Malaysia's Top Glove posts record profit for fourth consecutive quarter after earnings jump 2,380%
KUALA LUMPUR: Malaysia's Top Glove Corp posted a record profit for the fourth consecutive quarter in the December to February period as continued demand for gloves globally boosted sales, the company said on Tuesday (Mar 9).
Net profit soared 2,380 per cent to RM2.87 billion (US$695.93 million) in the second quarter of the financial year from RM115.7 million a year ago, it said in a filing to Malaysia's stock exchange.
The company said the profit achieved for the first half of the current financial year ending in August 2021 exceeded the group’s total profit for the past 20 years.
The world's largest medical gloves manufacturer has benefited from soaring demand for its medical gloves and protective gear during the COVID-19 pandemic, but a US import ban continues to cast a shadow on its stellar performance.
The company said greater production efficiency and higher average selling prices had boosted second-quarter profits, and expected demand to grow even as vaccination is rolled out.
"While demand is likely to stabilise post-pandemic, the Group expects it will not revert to pre-pandemic levels owing to increased hygiene awareness as well as uncertainties surrounding the resolution of the COVID-19 pandemic," the company said.
Top Glove also posted record revenue of RM5.37 billion in the second quarter, up 336 per cent from a year ago.
Global glove demand would likely grow to about 15 per cent per annum post-pandemic from around 10 per cent per annum before the coronavirus, Top Glove said, adding it expected governments to continue to stockpile gloves and other personal protective equipment.

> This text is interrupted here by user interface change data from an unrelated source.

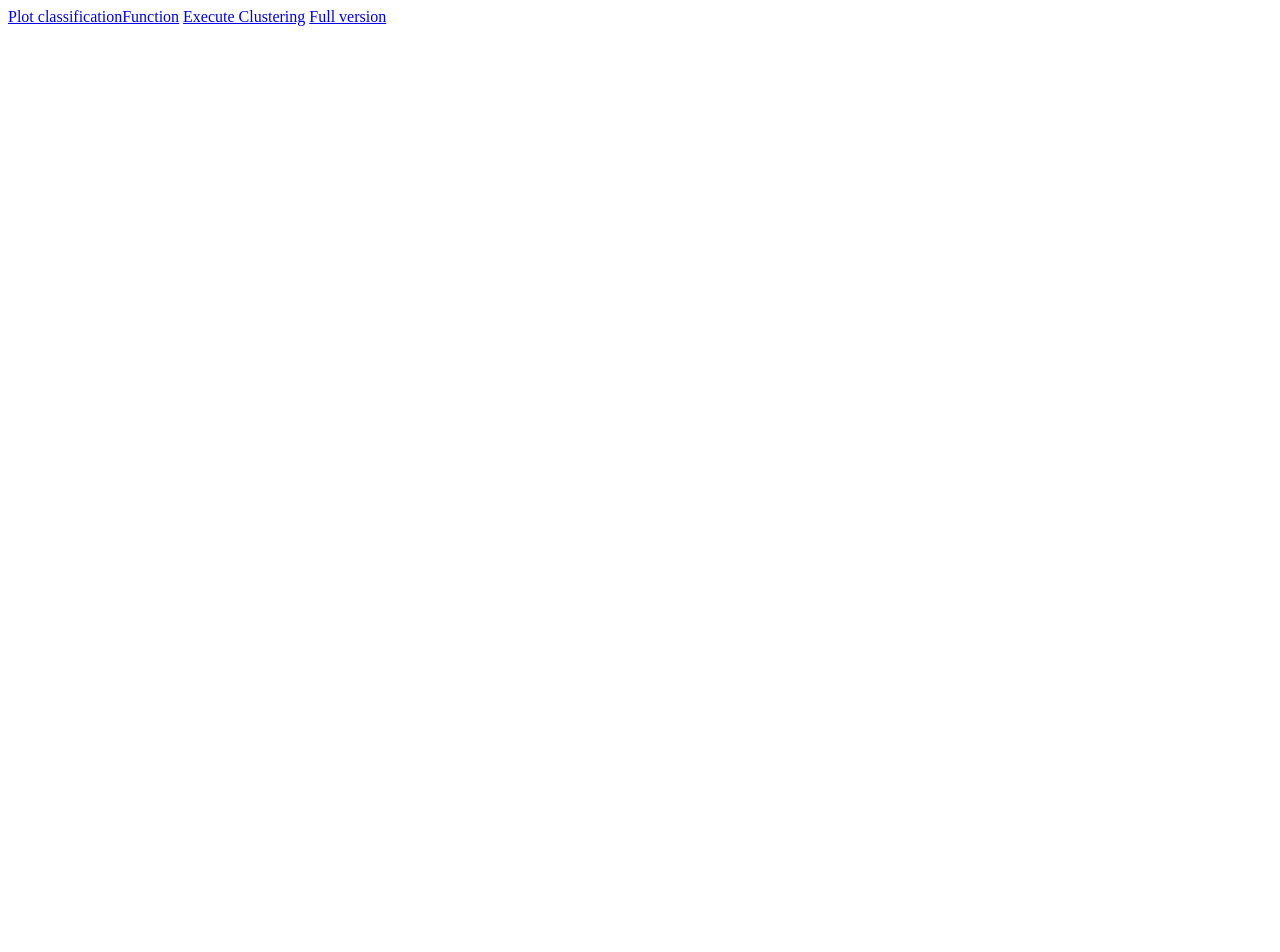
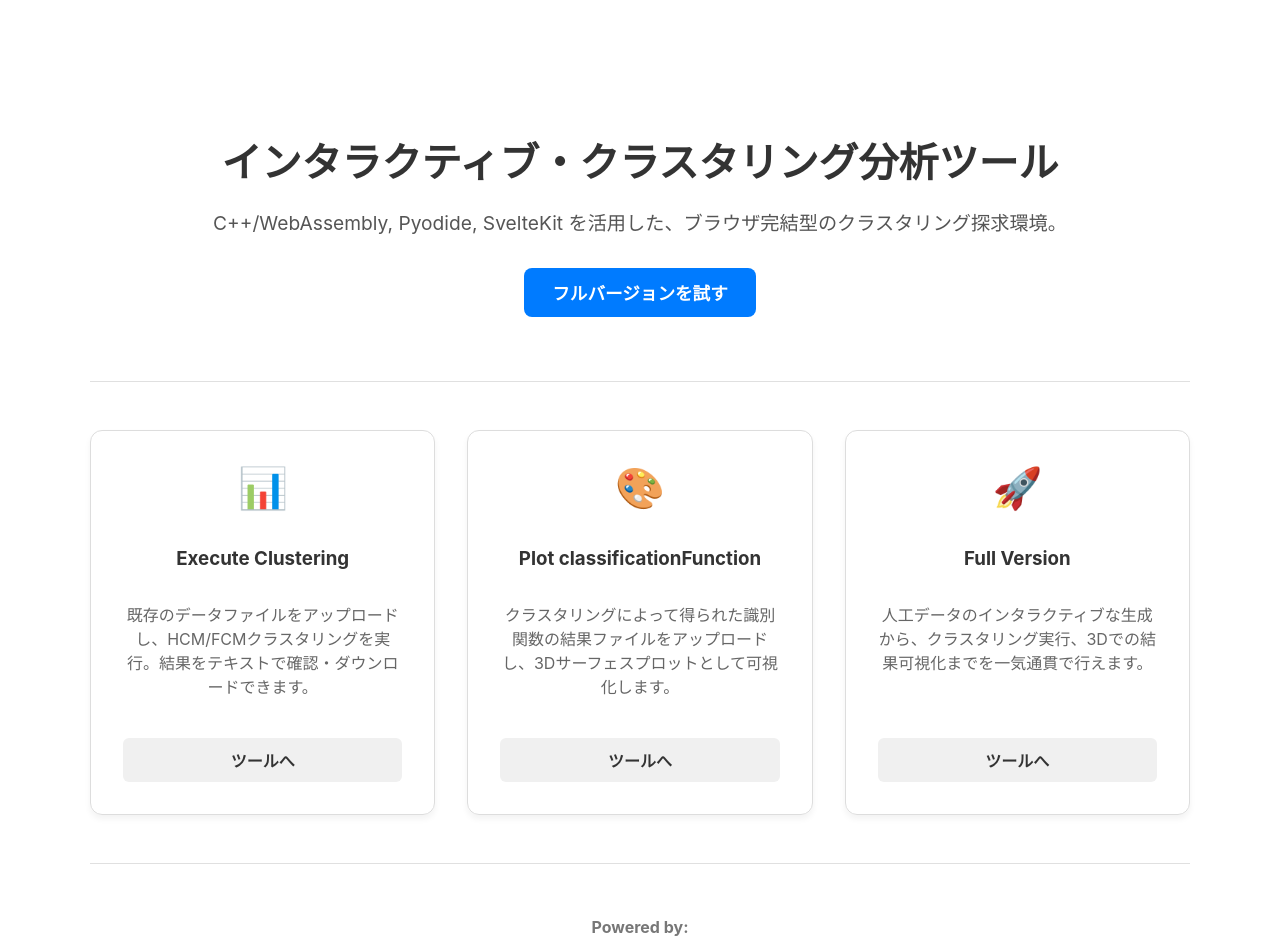
Before and after one commit to uguisu64/HCMwebApp, a SvelteKit app: page / in a window 1280 px wide. Shown: the top 952 px of the page. Before the commit the page ends 800 px from the top, so only its background shows below. Built offline with nearby package versions, Linux system fonts and the light colour scheme.

Commit message:
fix title page

```diff
--- a/src/routes/+page.svelte
+++ b/src/routes/+page.svelte
@@ -1,3 +1,160 @@
-<a href="./classificationFunction">Plot classificationFunction</a>
-<a href="./executeClustering">Execute Clustering</a>
-<a href="./fullver">Full version</a>
+<div class="top-page-container">
+
+    <header class="hero-section">
+        <h1>インタラクティブ・クラスタリング分析ツール</h1>
+        <p>
+            C++/WebAssembly, Pyodide, SvelteKit を活用した、ブラウザ完結型のクラスタリング探求環境。
+        </p>
+        <a href="./fullver" class="hero-button">フルバージョンを試す</a>
+    </header>
+
+    <main class="features-grid">
+
+        <div class="feature-card">
+            <span class="icon">📊</span>
+            <h3>Execute Clustering</h3>
+            <p>既存のデータファイルをアップロードし、HCM/FCMクラスタリングを実行。結果をテキストで確認・ダウンロードできます。</p>
+            <a href="./executeClustering" class="card-button">ツールへ</a>
+        </div>
+
+        <div class="feature-card">
+            <span class="icon">🎨</span>
+            <h3>Plot classificationFunction</h3>
+            <p>クラスタリングによって得られた識別関数の結果ファイルをアップロードし、3Dサーフェスプロットとして可視化します。</p>
+            <a href="./classificationFunction" class="card-button">ツールへ</a>
+        </div>
+
+        <div class="feature-card">
+            <span class="icon">🚀</span>
+            <h3>Full Version</h3>
+            <p>人工データのインタラクティブな生成から、クラスタリング実行、3Dでの結果可視化までを一気通貫で行えます。</p>
+            <a href="./fullver" class="card-button">ツールへ</a>
+        </div>
+
+    </main>
+
+    <section class="tech-stack">
+        <h4>Powered by:</h4>
+        <div class="logos">
+            <span>SvelteKit</span>
+            <span>WebAssembly</span>
+            <span>Pyodide</span>
+            <span>Plotly.js</span>
+        </div>
+    </section>
+
+</div>
+
+<style>
+    /* --- 全体とヒーローセクション --- */
+    .top-page-container {
+        max-width: 1100px;
+        margin: 0 auto;
+        padding: 2rem;
+        font-family: -apple-system, BlinkMacSystemFont, 'Segoe UI', Roboto, sans-serif;
+        color: #333;
+    }
+
+    .hero-section {
+        text-align: center;
+        padding: 4rem 0;
+        border-bottom: 1px solid #e0e0e0;
+    }
+
+    .hero-section h1 {
+        font-size: 2.5rem;
+        margin-bottom: 1rem;
+    }
+
+    .hero-section p {
+        font-size: 1.2rem;
+        color: #555;
+        margin-bottom: 2rem;
+    }
+
+    .hero-button {
+        display: inline-block;
+        padding: 12px 28px;
+        background-color: #007bff;
+        color: white;
+        text-decoration: none;
+        font-size: 1.1rem;
+        font-weight: bold;
+        border-radius: 8px;
+        transition: transform 0.2s, background-color 0.2s;
+    }
+    .hero-button:hover {
+        background-color: #0056b3;
+        transform: translateY(-2px);
+    }
+
+
+    /* --- 機能紹介カード --- */
+    .features-grid {
+        display: grid;
+        grid-template-columns: repeat(auto-fit, minmax(300px, 1fr));
+        gap: 2rem;
+        padding: 3rem 0;
+    }
+
+    .feature-card {
+        border: 1px solid #ddd;
+        border-radius: 12px;
+        padding: 2rem;
+        text-align: center;
+        box-shadow: 0 4px 6px rgba(0,0,0,0.05);
+        transition: box-shadow 0.3s, transform 0.3s;
+        display: flex;
+        flex-direction: column;
+    }
+
+    .feature-card:hover {
+        box-shadow: 0 8px 15px rgba(0,0,0,0.1);
+        transform: translateY(-5px);
+    }
+
+    .feature-card .icon {
+        font-size: 2.5rem;
+        margin-bottom: 1rem;
+    }
+
+    .feature-card h3 {
+        margin-bottom: 1rem;
+    }
+
+    .feature-card p {
+        color: #666;
+        flex-grow: 1; /* 説明文の高さを揃える */
+    }
+
+    .card-button {
+        margin-top: 1.5rem;
+        display: inline-block;
+        padding: 10px 20px;
+        background-color: #f0f0f0;
+        color: #333;
+        text-decoration: none;
+        border-radius: 6px;
+        font-weight: bold;
+        transition: background-color 0.2s;
+    }
+    .card-button:hover {
+        background-color: #e0e0e0;
+    }
+
+
+    /* --- 技術スタック --- */
+    .tech-stack {
+        text-align: center;
+        padding-top: 2rem;
+        border-top: 1px solid #e0e0e0;
+        color: #777;
+    }
+    .logos {
+        display: flex;
+        justify-content: center;
+        gap: 1.5rem;
+        margin-top: 1rem;
+        font-weight: 500;
+    }
+</style>
```
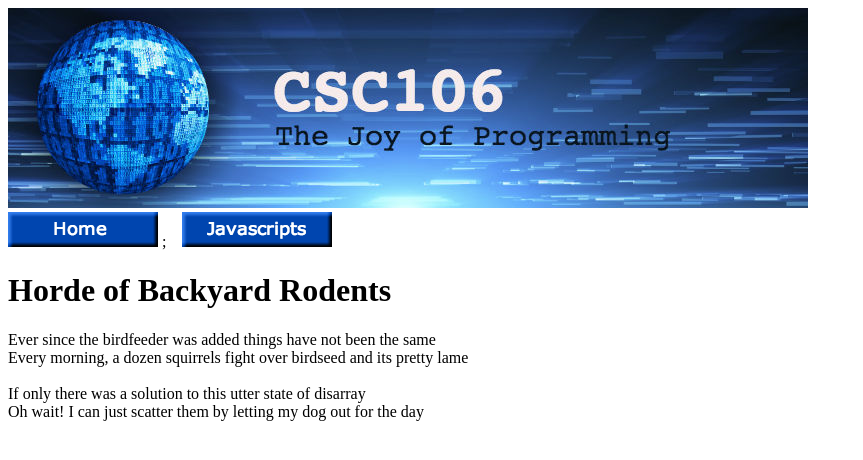
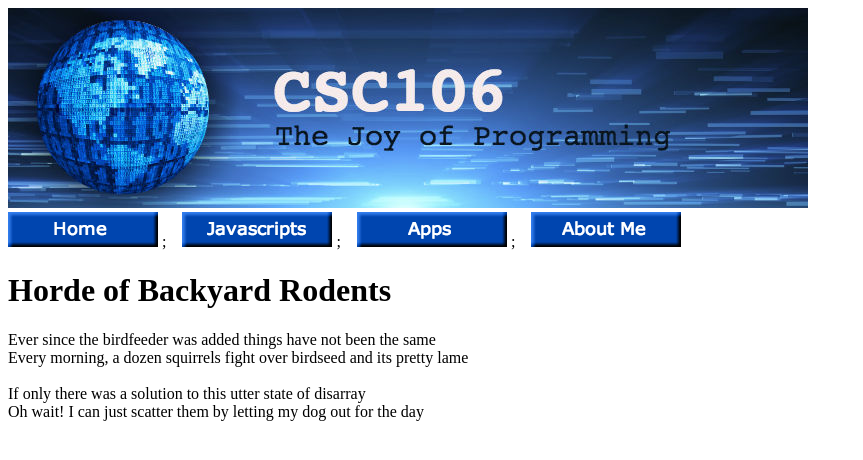
Before and after one commit to joseph-b123/joseph-b123.github.io, a plain HTML site: page index.html in a window 1280 px wide. Shown: the whole page, without its empty margins (0-863 px from the left). Drawn offline with Linux system fonts and the light colour scheme.

Commit message:
Update index.html

```diff
--- a/index.html
+++ b/index.html
@@ -12,6 +12,10 @@
                 <tr> <img src="https://raw.githubusercontent.com/joseph-b123/joseph-b123.github.io/master/home.png" </tr>
                     ;&nbsp;&nbsp;&nbsp;
                 <tr> <img src="https://raw.githubusercontent.com/joseph-b123/joseph-b123.github.io/master/javascripts.png" </tr>
+                    ;&nbsp;&nbsp;&nbsp;
+                <tr> <img src="https://github.com/joseph-b123/joseph-b123.github.io/blob/master/apps.png?raw=true" </tr>
+                    ;&nbsp;&nbsp;&nbsp;
+                <tr> <img src="https://raw.githubusercontent.com/joseph-b123/joseph-b123.github.io/master/about.png" </tr>
             </thead>
 
         </table>
```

The manufacturer, which is seeking a US$1.9 billion dual primary listing in Hong Kong, said a portion of the net proceeds raised will be invested in environmental, social and corporate governance practices and initiatives.
Last July, the US Customs and Border Protection placed an import ban on Top Glove's subsidiaries on allegations of forced labour.
Sources told Reuters that two banks - Citigroup and UBS Group AG - have opted out of the listing deal, citing concerns about the manufacturer's rubber farming processes and the reputational risk of working with a US sanctioned company.